:: TASK BRIEF ::
Please show every line in the entries below that includes the word "shown".

PROVIDED RECORDS section start

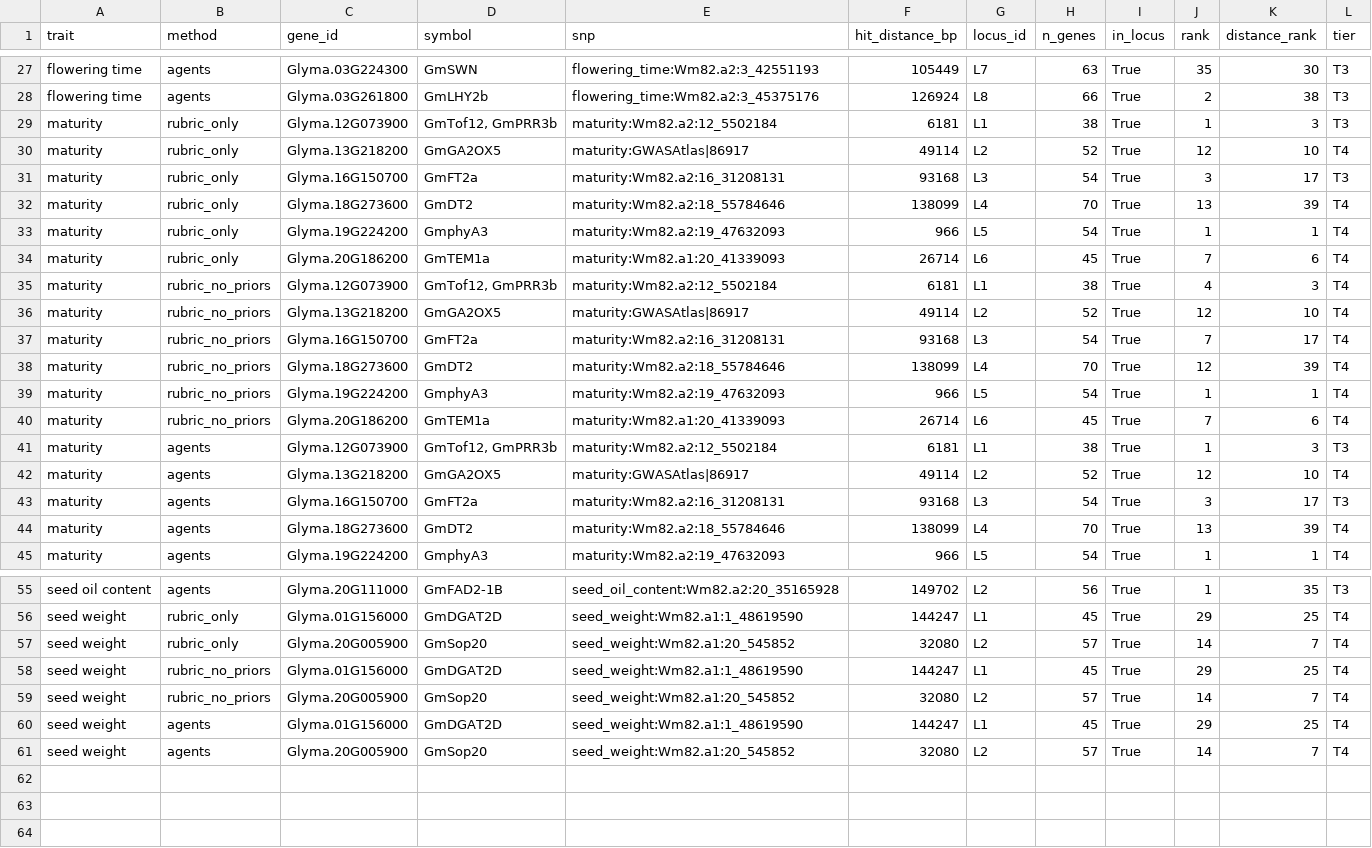
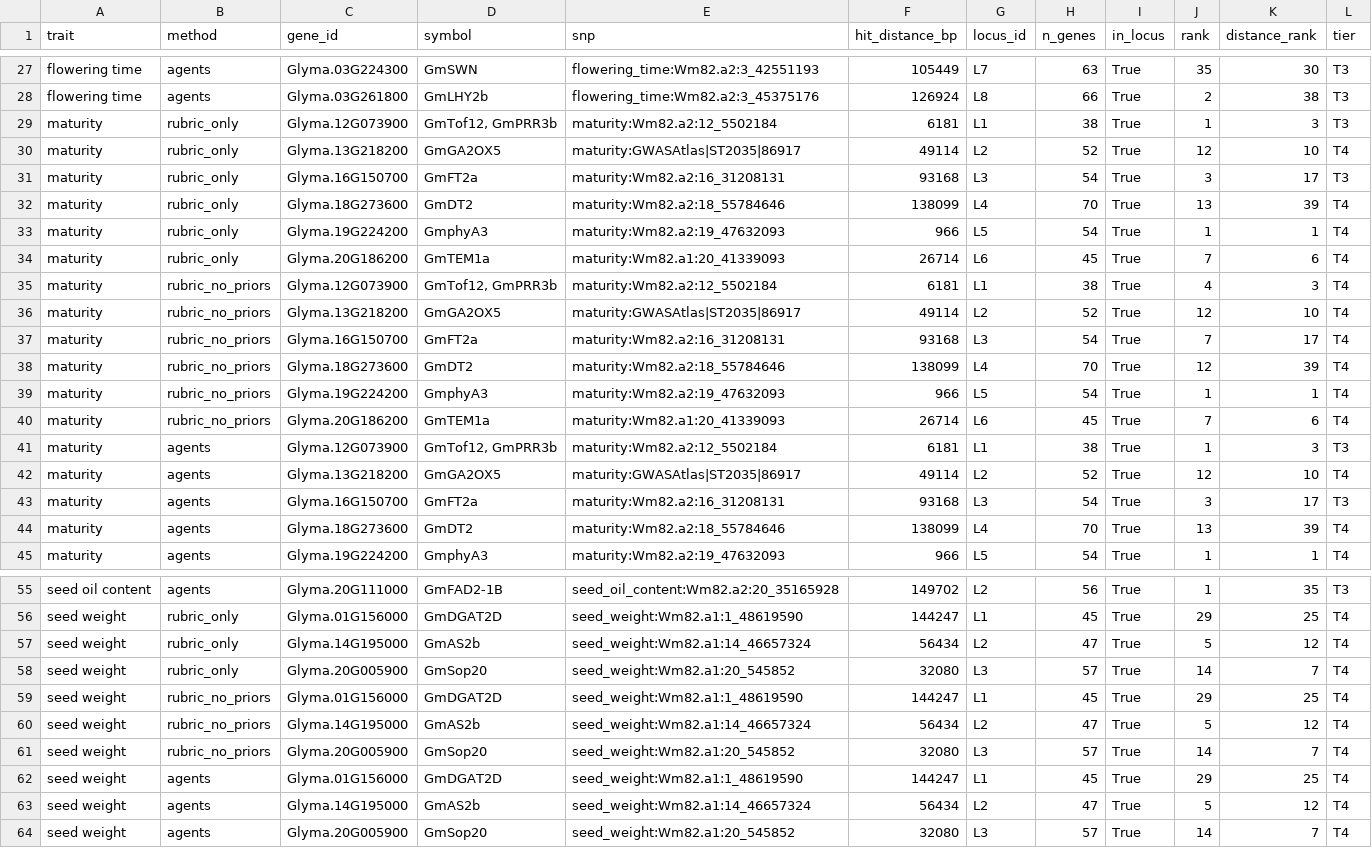
Before and after one commit to sashank102/agrihub-agent-platform, a CSV file: eval/results/soybean-2026-10-04.csv (was eval/results/soybean-2026-10-03.csv), drawn as a sheet; only a part is shown, gaps mark what is left out.

```diff
--- a/eval/results/soybean-2026-10-03.csv
+++ b/eval/results/soybean-2026-10-04.csv
@@ -29,3 +29,3 @@ flowering time,agents,Glyma.03G261800,GmLHY2b,flowering_time:Wm82.a2:3_45375176,
 maturity,rubric_only,Glyma.12G073900,"GmTof12, GmPRR3b",maturity:Wm82.a2:12_5502184,6181,L1,38,True,1,3,T3
-maturity,rubric_only,Glyma.13G218200,GmGA2OX5,maturity:GWASAtlas|86917,49114,L2,52,True,12,10,T4
+maturity,rubric_only,Glyma.13G218200,GmGA2OX5,maturity:GWASAtlas|ST2035|86917,49114,L2,52,True,12,10,T4
 maturity,rubric_only,Glyma.16G150700,GmFT2a,maturity:Wm82.a2:16_31208131,93168,L3,54,True,3,17,T3
@@ -35,3 +35,3 @@ maturity,rubric_only,Glyma.20G186200,GmTEM1a,maturity:Wm82.a1:20_41339093,26714,
 maturity,rubric_no_priors,Glyma.12G073900,"GmTof12, GmPRR3b",maturity:Wm82.a2:12_5502184,6181,L1,38,True,4,3,T4
-maturity,rubric_no_priors,Glyma.13G218200,GmGA2OX5,maturity:GWASAtlas|86917,49114,L2,52,True,12,10,T4
+maturity,rubric_no_priors,Glyma.13G218200,GmGA2OX5,maturity:GWASAtlas|ST2035|86917,49114,L2,52,True,12,10,T4
 maturity,rubric_no_priors,Glyma.16G150700,GmFT2a,maturity:Wm82.a2:16_31208131,93168,L3,54,True,7,17,T4
@@ -41,3 +41,3 @@ maturity,rubric_no_priors,Glyma.20G186200,GmTEM1a,maturity:Wm82.a1:20_41339093,2
 maturity,agents,Glyma.12G073900,"GmTof12, GmPRR3b",maturity:Wm82.a2:12_5502184,6181,L1,38,True,1,3,T3
-maturity,agents,Glyma.13G218200,GmGA2OX5,maturity:GWASAtlas|86917,49114,L2,52,True,12,10,T4
+maturity,agents,Glyma.13G218200,GmGA2OX5,maturity:GWASAtlas|ST2035|86917,49114,L2,52,True,12,10,T4
 maturity,agents,Glyma.16G150700,GmFT2a,maturity:Wm82.a2:16_31208131,93168,L3,54,True,3,17,T3
@@ -56,6 +56,9 @@ seed oil content,agents,Glyma.20G111000,GmFAD2-1B,seed_oil_content:Wm82.a2:20_35
 seed weight,rubric_only,Glyma.01G156000,GmDGAT2D,seed_weight:Wm82.a1:1_48619590,144247,L1,45,True,29,25,T4
-seed weight,rubric_only,Glyma.20G005900,GmSop20,seed_weight:Wm82.a1:20_545852,32080,L2,57,True,14,7,T4
+seed weight,rubric_only,Glyma.14G195000,GmAS2b,seed_weight:Wm82.a1:14_46657324,56434,L2,47,True,5,12,T4
+seed weight,rubric_only,Glyma.20G005900,GmSop20,seed_weight:Wm82.a1:20_545852,32080,L3,57,True,14,7,T4
 seed weight,rubric_no_priors,Glyma.01G156000,GmDGAT2D,seed_weight:Wm82.a1:1_48619590,144247,L1,45,True,29,25,T4
-seed weight,rubric_no_priors,Glyma.20G005900,GmSop20,seed_weight:Wm82.a1:20_545852,32080,L2,57,True,14,7,T4
+seed weight,rubric_no_priors,Glyma.14G195000,GmAS2b,seed_weight:Wm82.a1:14_46657324,56434,L2,47,True,5,12,T4
+seed weight,rubric_no_priors,Glyma.20G005900,GmSop20,seed_weight:Wm82.a1:20_545852,32080,L3,57,True,14,7,T4
 seed weight,agents,Glyma.01G156000,GmDGAT2D,seed_weight:Wm82.a1:1_48619590,144247,L1,45,True,29,25,T4
-seed weight,agents,Glyma.20G005900,GmSop20,seed_weight:Wm82.a1:20_545852,32080,L2,57,True,14,7,T4
+seed weight,agents,Glyma.14G195000,GmAS2b,seed_weight:Wm82.a1:14_46657324,56434,L2,47,True,5,12,T4
+seed weight,agents,Glyma.20G005900,GmSop20,seed_weight:Wm82.a1:20_545852,32080,L3,57,True,14,7,T4
```
Also changed, not shown: 1 other file.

PROVIDED RECORDS section end

:: ANSWER SECTION ::
Before and after one commit to sashank102/agrihub-agent-platform, a CSV file: eval/results/soybean-2026-10-04.csv (was eval/results/soybean-2026-10-03.csv), drawn as a sheet; only a part is shown, gaps mark what is left out.
Also changed, not shown: 1 other file.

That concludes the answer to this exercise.